The Methodist Church was founded by John Wesley in about 1738. John and his brother Charles attended college at Oxford in England. There they began, in addition to their regular studies, a methodical study of scripture and how to live a holy life. They attracted like-minded students who all met together on a regular basis. The other students liked to tease them about it, calling them “the holy club” and “the Methodists” because they were so detailed and methodical in their Bible Study and their disciplined lifestyle.
After college John Wesley became an ordained clergyman in the Church of England but soon found himself at odds with the church. He found himself called to preach to miners, farmworkers and others who felt they were not welcomed inside church buildings. He trained lay leaders to help him in his work and initiated the first annual conference in 1744 to bring everyone together to discuss issues and support their collective work.
The Wesleyan Movement spread to America and in 1771 Frances Asbury began a forty five year career in ministry, much of it to the people on the frontier. The first annual conference of the Methodist Church in America was held in Philadelphia in 1773. The American Revolution ended up dividing the Methodist faction from the Anglican church and the Methodist movement became its own denomination. Frances Asbury became the first Bishop and leader of the Methodist Church in America and held that position until he died in 1816.
The spreading influence of the Methodist Church was carried by ordained circuit riders, ministers who travelled throughout the expanding western frontier of the United States. These itinerant preachers made many converts at revivals and camp meetings held in many communities, large and small. The circuit riders travelled by horseback to preach, give the sacraments and to establish churches. By 1844, there were 4,000 circuit riders, making the Methodist Church the largest Protestant denomination in the country and ensuring that most towns of any size contained a Methodist Church. The American Civil War caused a schism in the Methodist Church with churches became divided on the issue of slavery.
Full clergy rights in the Methodist church were extended to women in 1956, one of the first Protestant denominations in America to do so. Growing numbers of women began the training and ordination process until, currently, approximately half of the graduates of seminaries recognized by the Methodist Church are women.
In 1968 there was a unification of the Methodist Churches and the Evangelical United Bretheren Churches which joined together to be called the United Methodist Church. The symbol of United Methodist Churches is the Cross and the Flame with the two parts of the flame connected at the base to signify the unification.
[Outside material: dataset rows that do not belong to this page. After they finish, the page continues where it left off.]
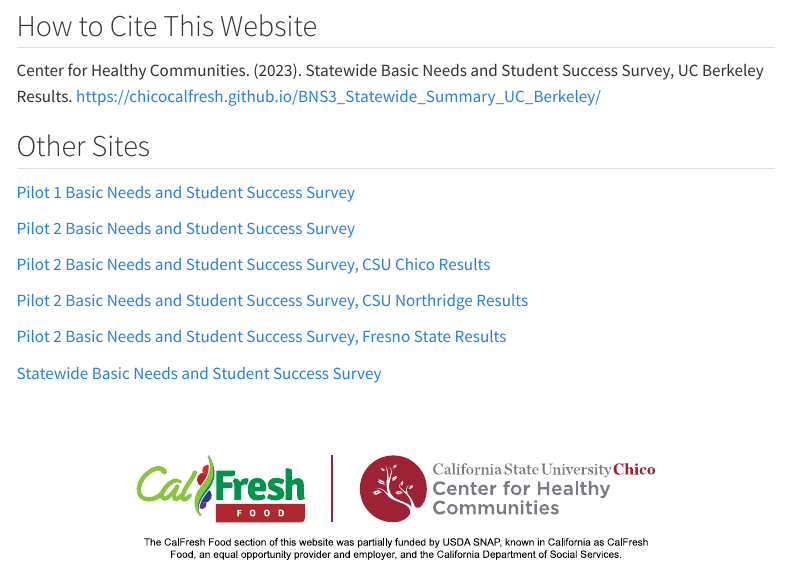
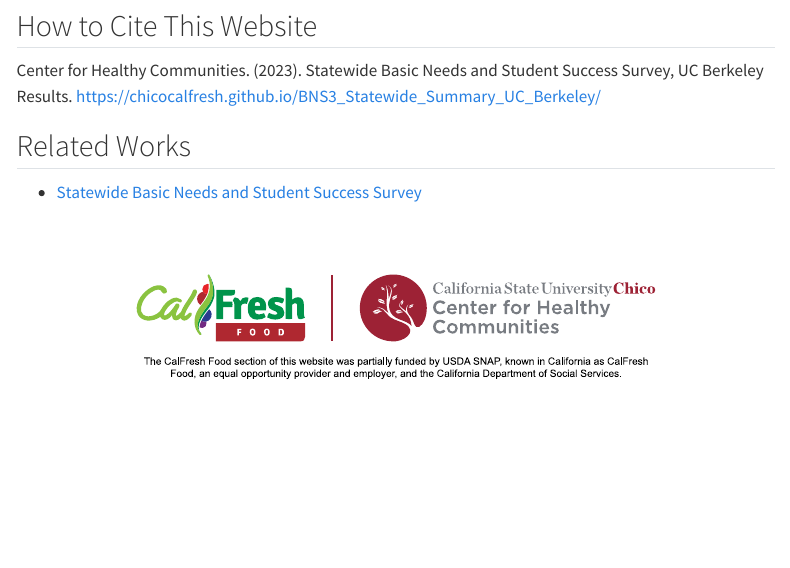
Before and after one commit to ChicoCalFresh/BNS3_Statewide_Summary_UC_Berkeley, a Quarto document (index.qmd): the page in a window 1100 px wide, from 1430 px down. Rendered offline with R 4.5, knitr and Pandoc in place of Quarto, with nearby package versions; some code elsewhere in the file could not run offline; menus at the side of the page are left out.

Commit message:
related works links

```diff
--- a/index.qmd
+++ b/index.qmd
@@ -96,19 +96,9 @@
 Center for Healthy Communities. (2023). Statewide Basic Needs and Student Success Survey, UC Berkeley Results. https://chicocalfresh.github.io/BNS3_Statewide_Summary_UC_Berkeley/
 
 
-## Other Sites
+## Related Works
 
-[Pilot 1 Basic Needs and Student Success Survey](https://chicocalfresh.github.io/bns-website/index.html)
-
-[Pilot 2 Basic Needs and Student Success Survey](https://chicocalfresh.github.io/bns-pilot2-website/index.html)
-
-[Pilot 2 Basic Needs and Student Success Survey, CSU Chico Results](https://chicocalfresh.github.io/bns-pilot2-chico/)
-
-[Pilot 2 Basic Needs and Student Success Survey, CSU Northridge Results](https://chicocalfresh.github.io/bns-pilot2-csun/)
-
-[Pilot 2 Basic Needs and Student Success Survey, Fresno State Results](https://chicocalfresh.github.io/bns-pilot2-fresno/)
-
-[Statewide Basic Needs and Student Success Survey](https://chicocalfresh.github.io/BNS3_Statewide_Summary/)
+-    [Statewide Basic Needs and Student Success Survey](https://chicocalfresh.github.io/BNS3_Statewide_Summary/)
 
 
 <br />
```
Also changed, not shown: common_code.R (+3 -3 lines), 1 other file.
Because of its long history of evangelism, both in the United States and worldwide, today’s members of the United Methodist Church represent the diversity found throughout the globe but are united by their shared beliefs which they hold as sacred. They are:
1. God is God in three persons, Father, Son and Holy Spirit
2. The Bible is the inspired Word of God.
3. Sin estranges people from God.
4. Salvation is through Jesus Christ.
5. Sanctification is the grace which draws us to be filled with love of God and our neighbor.
6. Baptism and Communion are the two main Sacraments. Other rites are performed such as Confirmation, Ordination, Holy Matrimony, Funerals and the Anointing of the Sick.
7. Belief in Free Will.
8. Belief in Social Justice which involves opposing evils such as racism, inequality, economic injustice, homelessness, child labor and human trafficking.
Today members of the United Methodist Church are working hard throughout the country and the world to spread the good news of God’s love and care for us and to put our beliefs into action each day. We remember and honor the words that the Reverend John Wesley wrote so many years ago:
“Do all the good you can,
By all the means you can,
In all the ways you can,
In all the places you can,
At all the times you can,
To all the people you can,
As long as ever you can.”
*For much more detailed information about the history, work and beliefs of the United Methodist Church, please visit www.umc.org.